Protagonism of the young quilombolas of Batoque
Protagonism of the young quilombolas of Batoque – United community, strengthened youth
The Quilombola community of Batoque is located in the city of Pacujá – Ceará. The so called “Quilombola” villages were created in former centuries, when evaded slaves formed their own communities, out of the reach of their slave masters, and have since maintained their union throughout generations. In the Batoque community there is a youth group, the JCC – Young Walking With Christ, founded in 1994. The group maintains its identity and is encouraged by the leadership of its elder members, in a continuous renewal and connections with its cultural roots.
Maria Vladiane Sousa da Silva, one of the group’s coordinators, says that “the community has always been very united, and we always fight for our rights”. Joseli do Nascimento Cordeiro, another member, points out that “the community gives full support to its young people, always being united in all activities. Currently, it is the young that are at the forefront of several projects, such as our association’s initiatives and the community leisure activities”.
The meetings of the youth group are usually held Saturday nights, when they discuss various issues of community interest, such as the political conjuncture, prejudice, racism, agroecology, public policies, rights, abortion, among many others. In addition to the debates, the group organizes a movement to raise funds for the construction of the chapel of ‘Nossa Senhora da Conceição’, through fairs, bingos and raffles. They also perform many other collective cultural actions in the community.
When asked about JCC’s goal, Maria Vladiane Sousa da Silva says “I want the young people to come together, so that the history of the Quilombo does not die, and always make it clear that in life, and for God, we are all the same”. Joseli points out that “the union of young people is important because of all social exclusion they suffer, in reason of being black, quilombolas, as we live in a society that marginalizes these characteristics. And despite the relationship with society in general having improved, there has been very difficult periods, including times when things got violent, so it is a natural thing that our people walk together and organize in groups as a way of defending themselves”.
The youth of Batoque are really the protagonists in their community, as they are at the forefront of actions such as the Batoque Rural Quilombos Remnants Community Association.
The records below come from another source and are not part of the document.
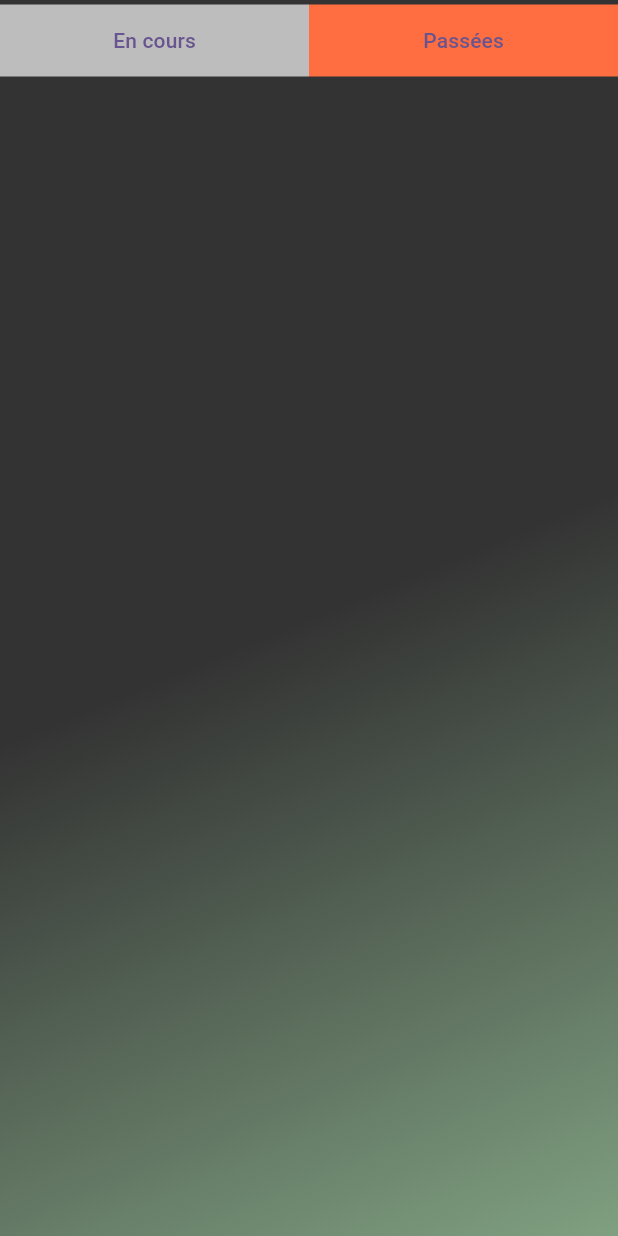
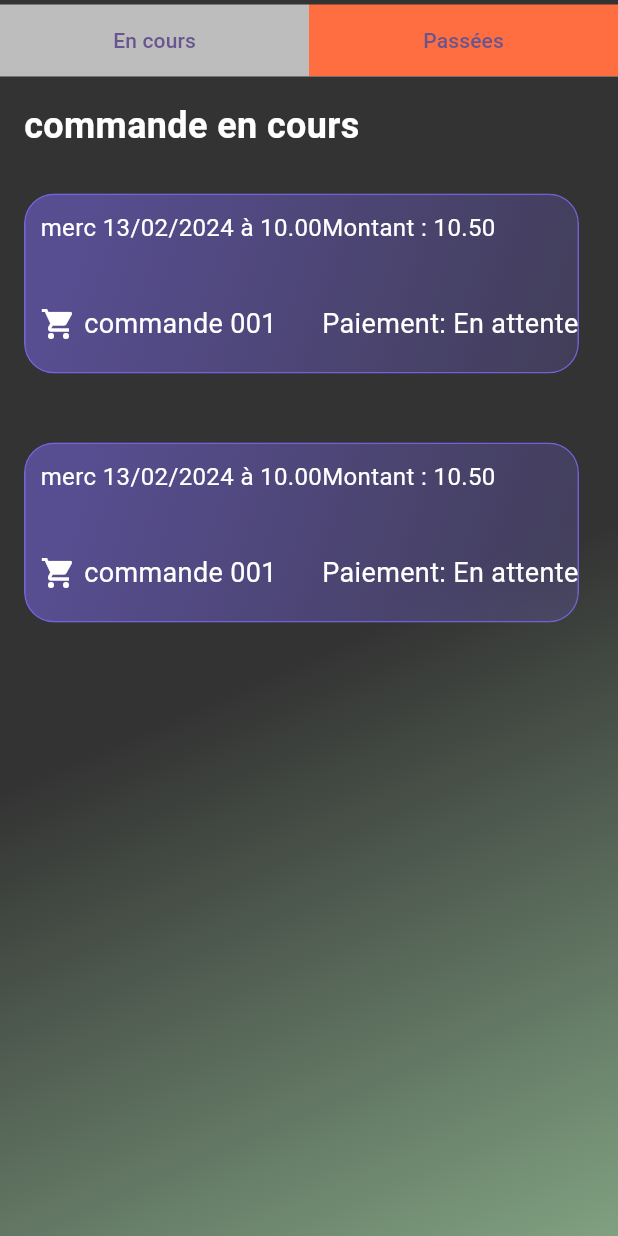
Before and after one commit to MEHDI2023/pfe, a Flutter app: the Historique screen opened directly, after a tap on "Passées", on a phone screen of 412 x 824 dp. Run offline on Flutter 3.47's test engine with Material 3 defaults, Android fonts, the phone set to English and light mode, and no system bars; drawn by our look-alikes of glass_kit; our stand-ins replace bloc, dio, equatable, flutter_bloc, flutter_svg, glassmorphism and 1 more.

Commit message:
innitial commit2

```diff
--- a/lib/customs/custom_cart_item.dart
+++ b/lib/customs/custom_cart_item.dart
@@ -69,6 +69,10 @@ class CustomCartItem extends StatelessWidget {
             style: TextStyle(
                 color: Colors.white, fontSize: 18, fontWeight: FontWeight.bold),
           ),
+                     Spacer(),
+
+
+
         ],
       ),
     );
--- /dev/null
+++ b/lib/customs/custom_histo_item.dart
@@ -0,0 +1,120 @@
+import 'package:flutter/material.dart';
+import 'package:glass_kit/glass_kit.dart';
+
+class CustomHistoItem extends StatelessWidget {
+  final String name;
+  final String? numCommande;
+  final String discrptif;
+  final String quantity;
+  final String price;
+  final String? date;
+
+  const CustomHistoItem({
+    Key? key,
+    required this.quantity,
+    required this.name,
+    required this.discrptif,
+    required this.price,
+    this.date,
+    this.numCommande,
+  }) : super(key: key);
+
+  @override
+  Widget build(BuildContext context) {
+    return Container(
+      height: 150,
+      margin: EdgeInsets.symmetric(vertical: 8),
+      decoration: BoxDecoration(
+        borderRadius: BorderRadius.circular(20),
+      ),
+      child: Column(
+        children: <Widget>[
+          GlassContainer(
+            width: 370,
+            height: 120,
+            borderRadius: const BorderRadius.all(Radius.circular(20)),
+            blur: 15,
+            alignment: Alignment.bottomCenter,
+            gradient: const LinearGradient(
+              begin: Alignment.topLeft,
+              end: Alignment.bottomRight,
+              colors: [
+                Color.fromRGBO(123, 104, 238, 0.5),
+                Color.fromRGBO(123, 104, 238, 0.2),
+              ],
+              stops: [0.1, 1],
+            ),
+            borderGradient: const LinearGradient(
+              begin: Alignment.topLeft,
+              end: Alignment.bottomRight,
+              colors: [
+                Color.fromRGBO(123, 104, 238, 0.8),
+                Color.fromRGBO(123, 104, 238, 0.3),
+              ],
+            ),
+            child: Padding(
+              padding: const EdgeInsets.all(10.0),
+              child: Row(
+                crossAxisAlignment: CrossAxisAlignment.center,
+                mainAxisAlignment: MainAxisAlignment.spaceBetween,
+
+                children: [
+                  Column(
+                    crossAxisAlignment: CrossAxisAlignment.start,
+
+                    children: [
+                      Text(
+                        date!,
+                        style: TextStyle(color: Colors.white, fontSize: 16),
+                      ),
+                      SizedBox(
+                        height: 40.0,
+                      ),
+                      Row(
+                        children: [
+                          Icon(
+                            Icons.shopping_cart,
+                            color: Colors.white,
+                            size: 24,
+                          ),
+                          SizedBox(width: 5,),
+                          Text(discrptif,
+                            style: TextStyle(color: Colors.white, fontSize: 18),
+                          ),
+                        ],
+                      ),
+                    ],
+                  ),
+
+                  Column(
+                    crossAxisAlignment: CrossAxisAlignment.start,
+
+                    children: [
+                      Text(
+                        price,
+                        style: TextStyle(color: Colors.white, fontSize: 16),
+                      ),
+                      SizedBox(
+                        height: 40.0,
+                      ),
+                      Text(
+                        name,
+                        style: TextStyle(color: Colors.white, fontSize: 18),
+                      ),
+
+                    ],
+                  ),
+
+
+
+
+                ],
+              ),
+            ),
+          ),
+
+        ],
+      ),
+    );
+  }
+}
--- a/lib/customs/custom_order_item.dart
+++ b/lib/customs/custom_order_item.dart
@@ -4,7 +4,6 @@ import 'package:glassmorphism/glassmorphism.dart';
 
 import 'package:iconly/iconly.dart';
 import 'package:newburger/features/cart_screen/ui/cart_screen.dart';
-import 'package:newburger/helpers/shared.dart';
 import 'package:newburger/models/Compte/order_item/OrderItemModel.dart';
 
 class CustomOrderItem extends StatelessWidget {
--- a/lib/customs/custom_search_bar.dart
+++ b/lib/customs/custom_search_bar.dart
@@ -26,6 +26,7 @@ class CustomSearchBar extends StatelessWidget {
             ),
             hintTextDirection: TextDirection.ltr,
             hintText: "Search for food",
+
             enabledBorder: OutlineInputBorder(
               borderRadius: BorderRadius.circular(20.0),
               borderSide: const BorderSide(
--- a/lib/features/cart_screen/ui/cart_screen.dart
+++ b/lib/features/cart_screen/ui/cart_screen.dart
@@ -36,6 +36,7 @@ class CartScreen extends StatelessWidget {
                       fontWeight: FontWeight.bold),
                 ),
                 SizedBox(height: 20),
+
                 CustomCartItem(
                     image: 'assets/images/img_klipartz_1.png',
                     title: 'Pizza Mixed',
--- /dev/null
+++ b/lib/features/historique/encour.dart
@@ -0,0 +1,63 @@
+
+import 'package:flutter/material.dart';
+
+import '../../customs/custom_cart_item.dart';
+import '../../customs/custom_histo_item.dart';
+
+ class CartencourScreen extends StatelessWidget {
+  const CartencourScreen({super.key});
+
+  @override
+  Widget build(BuildContext context) {
+    var screenHeight = MediaQuery.of(context).size.height;
+
+    return Scaffold(
+      body: SafeArea(
+        child: Container(
+          width: double.infinity,
+          height: screenHeight,
+          decoration: BoxDecoration(
+              gradient: LinearGradient(
+                  begin: const Alignment(1.27, 1.54),
+                  end: const Alignment(0, 0),
+                  colors: [
+                    Colors.green.shade200,
+                    const Color.fromARGB(255, 51, 51, 51)
+                  ])),
+          child: const Padding(
+            padding: const EdgeInsets.all(16.0),
+            child: Column(
+              crossAxisAlignment: CrossAxisAlignment.start,
+              children: <Widget>[
+                Text(
+                  'commande en cours',
+                  style: TextStyle(
+                      color: Colors.white,
+                      fontSize: 24,
+                      fontWeight: FontWeight.bold),
+                ),
+                SizedBox(height: 20),
+
+                CustomHistoItem(
+                    discrptif: "commande 001",
+                    name: "Paiement: En attente",
+                    date: "merc 13/02/2024 à 10.00",
+                    quantity: 'x2',
+                  price: 'Montant : 10.50',),
+                CustomHistoItem(
+                  discrptif: "commande 001",
+                  name: "Paiement: En attente",
+                  date: "merc 13/02/2024 à 10.00",
+                  quantity: 'x2',
+                  price: 'Montant : 10.50',),
+
+
+
+              ],
+            ),
+          ),
+        ),
+      ),
+    );
+  }
+}
--- a/lib/features/historique/houst.dart
+++ b/lib/features/historique/houst.dart
@@ -1,15 +1,20 @@
 import 'package:flutter/material.dart';
+import 'package:flutter_bloc/flutter_bloc.dart';
+import 'package:newburger/features/historique/passee.dart';
 
-class Historique extends StatefulWidget {
-  @override
-  State<Historique> createState() => _HistoriqueState();
-}
+import '../../shared/CUBIT/cubitHistoriq.dart';
+import '../../shared/CUBIT/historiqueState.dart';
+import 'encour.dart';
 
-class _HistoriqueState extends State<Historique> {
+class Historique extends StatelessWidget {
   bool tap = true;
 
-  @override
+
   Widget build(BuildContext context) {
+  return BlocBuilder<historiqueCubit, AppState>(
+  builder: (context, state) {
+  var cubit = historiqueCubit.get(context);
+
   return Scaffold(
         body: Container(
           width: double.infinity,
@@ -27,7 +32,9 @@ class _HistoriqueState extends State<Historique> {
           child: SafeArea(
             child: Padding(
               padding: const EdgeInsets.only(top: 3.0),
-            child: Row(
+              child: Column(
+                children: [
+                  Row(
                     mainAxisAlignment: MainAxisAlignment.start,
                     crossAxisAlignment: CrossAxisAlignment.start,
                     children: [
@@ -35,33 +42,36 @@ class _HistoriqueState extends State<Historique> {
                         child: Container(
                           child: TextButton(
                             onPressed: () {
-                        setState(() {
-                          tap = true;
-                        });
+                              historiqueCubit.get(context).ChangeIndex(0);
                             },
                             child: Text("En cours"),
                           ),
-                    color: tap ? Colors.deepOrangeAccent : Colors.grey[400],
+                          color: cubit.Cindex==0 ? Colors.deepOrangeAccent : Colors.grey[400],
                         ),
                       ),
                       Expanded(
                         child: Container(
                           child: TextButton(
                             onPressed: () {
-                        setState(() {
-                          tap = false;
-                        });
+                              historiqueCubit.get(context).ChangeIndex(1);
                             },
                             child: Text("Passées"),
                           ),
-                    color: !tap ? Colors.deepOrangeAccent : Colors.grey[400],
+                          color: cubit.Cindex==1? Colors.deepOrangeAccent : Colors.grey[400],
                         ),
                       ),
+                    ],
+                  ),
+
+                  Expanded(child: cubit.screens[cubit.Cindex]
+                  )
                 ],
               ),
             ),
           ),
         ),
       );
+    },
+    );
   }
 }
--- /dev/null
+++ b/lib/features/historique/passee.dart
@@ -0,0 +1,101 @@
+import 'package:flutter/material.dart';
+
+class hhhhh extends StatelessWidget {
+  @override
+  Widget build(BuildContext context) {
+    return MaterialApp(
+      home: Scaffold(
+        appBar: AppBar(
+          title: Text('Exemple Flutter'),
+        ),
+        body: MeltingPotTest(),
+      ),
+    );
+  }
+}
+
+class MeltingPotTest extends StatelessWidget {
+  @override
+  Widget build(BuildContext context) {
+    return Padding(
+      padding: const EdgeInsets.all(16.0),
+      child: Column(
+        children: [
+          Text(
+            'MELTING POT TEST',
+            style: TextStyle(fontWeight: FontWeight.bold),
+          ),
+          SizedBox(height: 10),
+          Row(
+            mainAxisAlignment: MainAxisAlignment.spaceBetween,
+            children: [
+              Text('22/02/2024 à 11:25'),
+              Row(
+                children: [
+                  Icon(Icons.qr_code), // Utilisez l'icône de votre choix
+                  SizedBox(width: 10),
+                  Text('Montant: 7.00 €'),
+                ],
+              ),
+            ],
+          ),
+          SizedBox(height: 20), // Remplacez 😎 par un nombre valide
+          Row(
+            mainAxisAlignment: MainAxisAlignment.spaceBetween,
+            children: [
+              Row(
+                children: [
+                  Icon(Icons.restaurant_menu), // Utilisez l'icône de votre choix
+                  SizedBox(width: 10),
+                  Text('Commande: En attente'),
+                ],
+              ),
+              Text('Paiement: En attente'),
+            ],
+          ),
+          SizedBox(height: 16),
+          CustomStepIndicator(),
+        ],
+      ),
+    );
+  }
+}
+
+class CustomStepIndicator extends StatelessWidget {
+  @override
+  Widget build(BuildContext context) {
+    return Row(
+      mainAxisAlignment: MainAxisAlignment.spaceBetween,
+      children: [
+        _buildStep(context, '1', 'Validée', true),
+        _buildLine(context, true),
+        _buildStep(context, '2', 'Préparation', false),
+        _buildLine(context, false),
+        _buildStep(context, '3', 'Prête', false),
+      ],
+    );
+  }
+
+  Widget _buildStep(BuildContext context, String number, String label, bool isActive) {
+    return Column(
+      children: [
+        CircleAvatar(
+          radius: 20,
+          backgroundColor: isActive ? Colors.black : Colors.grey,
+          child: Text(number, style: TextStyle(color: Colors.white)),
+        ),
+        SizedBox(height: 4),
+        Text(label),
+      ],
+    );
+  }
+
+  Widget _buildLine(BuildContext context, bool isActive) {
+    return Expanded(
+      child: Container(
+        height: 2,
+        color: isActive ? Colors.black : Colors.grey,
+      ),
+    );
+  }
+}
--- a/lib/features/mode/OrderPickupOptions.dart
+++ b/lib/features/mode/OrderPickupOptions.dart
@@ -3,12 +3,17 @@ import 'package:flutter_bloc/flutter_bloc.dart';
 
 import '../../shared/CUBIT/order_cubit.dart';
 
-class OrderPickupOptions extends StatelessWidget {
+class OrderPickupOptions extends StatefulWidget {
   late final String selectedOption;
   final Function(String) onChanged;
 
   OrderPickupOptions(this.selectedOption, this.onChanged);
 
+  @override
+  State<OrderPickupOptions> createState() => _OrderPickupOptionsState();
+}
+
+class _OrderPickupOptionsState extends State<OrderPickupOptions> {
   @override
   Widget build(BuildContext context) {
     return Column(
@@ -19,49 +24,49 @@ class OrderPickupOptions extends StatelessWidget {
           style: TextStyle(color: Colors.white),
         ),
         RadioListTile(
-
           value: 'sur place',
-          groupValue: selectedOption,
+          groupValue: widget.selectedOption,
           onChanged: (value) {
             if (value == 'sur place') {
               _showDeliveryTimePickerDialog(context);
+
             }
-
-
-
-
+             setState(() {
+            widget.selectedOption = value!;
+    });
           },
           title: Text('sur place', style: TextStyle(color: Colors.white)),
         ),
         RadioListTile(
           value: 'empoter',
-          groupValue: selectedOption,
+          groupValue: widget.selectedOption,
           onChanged: (value) {
             if (value == 'empoter') {
               _showDeliveryTimePickerDialog(context);
-
             }
-
-
+            setState(() {
+            widget.selectedOption = value!;
+    });
           },
           title: Text('empoter', style: TextStyle(color: Colors.white)),
         ),
         RadioListTile(
           value: 'livrison',
-          groupValue: selectedOption,
+          groupValue: widget.selectedOption,
           onChanged: (value) {
             if (value == 'livrison') {
               _showDeliveryTimePickerDialog(context);
-
             }
-
-
+            setState(() {
+            widget.selectedOption = value!;
+    });
           },
           title: Text('livrison', style: TextStyle(color: Colors.white)),
         ),
       ],
     );
   }
+
   void _showDeliveryTimePickerDialog(BuildContext context) async {
     List<String> deliveryTimes = [
       '10:00 AM',
--- a/lib/features/mode/mode_commande.dart
+++ b/lib/features/mode/mode_commande.dart
@@ -96,8 +96,10 @@ class _RestaurantOrderScreenState extends State<RestaurantOrderScreen> {
                       crossAxisAlignment: CrossAxisAlignment.start,
                       children: [
                         OrderPickupOptions(selectedOption, (value) {
+
                           setState(() {
                             selectedOption = value;
+
                           });
                         }),
                       ],
--- a/lib/main.dart
+++ b/lib/main.dart
@@ -1,31 +1,33 @@
 import 'package:flutter/material.dart';
-import 'package:newburger/home/home_screen.dart';
+import 'package:flutter_bloc/flutter_bloc.dart';
+import 'package:newburger/shared/CUBIT/cubitHistoriq.dart';
+
 import 'features/screen_pub/ui/pubscreen.dart';
-import 'features/sign_in_screen/ui/sign_in_screen.dart';
-import 'features/sign_up/ui/sign_up_screen.dart';
-import 'features/spalsh/ui/splash_screen.dart';
-
 
 void main() {
-  runApp(const MyApp());
+  runApp(
+    BlocProvider(
+      create: (context) => historiqueCubit(),
+      child: const MyApp(),
+    ),
+  );
 }
 
 class MyApp extends StatelessWidget {
   const MyApp({super.key});
 
-  // This widget is the root of your application.
   @override
   Widget build(BuildContext context) {
     return MaterialApp(
       debugShowCheckedModeBanner: false,
       title: 'Flutter Demo',
       theme: ThemeData(
-        //
         colorScheme: ColorScheme.fromSeed(seedColor: Colors.deepPurple),
         useMaterial3: true,
       ),
-      home: Pub_Screen(),
-
+      home: Pub_Screen(), // You may want to replace this with your main screen
     );
   }
 }
+
+// ... rest of your code
--- /dev/null
+++ b/lib/shared/CUBIT/cubitHistoriq.dart
@@ -0,0 +1,26 @@
+import 'package:flutter/material.dart';
+import 'package:flutter_bloc/flutter_bloc.dart';
+
+import '../../features/historique/encour.dart';
+import '../../features/historique/passee.dart';
+import 'historiqueState.dart';
+
+class historiqueCubit extends Cubit<AppState> {
+  historiqueCubit() : super(AppInitalState());
+
+  static historiqueCubit get(context) => BlocProvider.of(context);
+  int Cindex = 0;
+
+  List<Map> TASKS = [];
+
+
+  List<Widget> screens = [hhhhh(),CartencourScreen()];
+  List<String> titles = ["Tasks", "Done", ];
+
+  void ChangeIndex(int index) {
+    Cindex = index;
+    emit(AppChangeBottomState());
+  }
+
+
+}
--- /dev/null
+++ b/lib/shared/CUBIT/historiqueState.dart
@@ -0,0 +1,9 @@
+abstract class AppState{
+
+}
+class AppInitalState extends AppState{
+
+}
+class AppChangeBottomState extends AppState{
+
+}
```
Also changed, not shown: 1 other file. Lines whose indentation alone changed are shown as unchanged.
Young people are also leading the organization of the Black Awareness Week, which takes place in November, with social activities such as coffee with the elderly, plays with children, storytelling and capoeira. This is a time when participants play capoeira and remember the history of the struggle of the first quilombo residents and together rescue part of their history.
Several families from the quilombola community participate directly in the Paulo Freire Project and are accompanied by CETRA. Through the project, young people have participated in workshops with themes such as ‘public policies for the youth’. The Paulo Freire project is carried out by the Center of Labor Studies and Worker’s Assistance – CETRA, the Ceará State Secretariat of Agrarian Development – SDA, an counts with support from the International Fund for Agricultural Development – IFAD.
Maria is part of the state youth network, supported by Caritas, where young people from all territories participate. Other young people from the community have already participated in regional, state and even international exchanges, such as Joseli’s participation in an event in Argentina, in the Latin American Semiarid Knowledge Exchange.
Joseli says that “it was an incredible experience, it was very important for me to see a region similar to ours, that has a lack of water, with rain just some few months of the year, and that is now starting to use our social technologies, like the ‘plate water cisterns’; I hope this can help and develop the lives of families in other countries”. He also says that “it was a time of exchanging experiences, to strengthen as a person, and to strengthen the community. It served to reaffirm that everything we do and fight may take time, but it sure works out in the end. And persistence will always be the best way.”
The young people of Batoque, even facing many obstacles, have been able to enter technical courses and university environments such as Escola Familia Agrícola – EFA, Vale do Acaraú State University – UVA, Federal Institute of Ceará – IFCE and University of International Integration of Lusofonia Afro -Brazilian – UNILAB. In addition to all these activities, the young also participate in male and female soccer teams, perform dance, theater and capoeira training, showing that despite their responsibilities and difficulties, they continue to resist in the Semiarid, living with pleasure, joy and unity, through social and cultural activities that strengthen their community and its historical roots.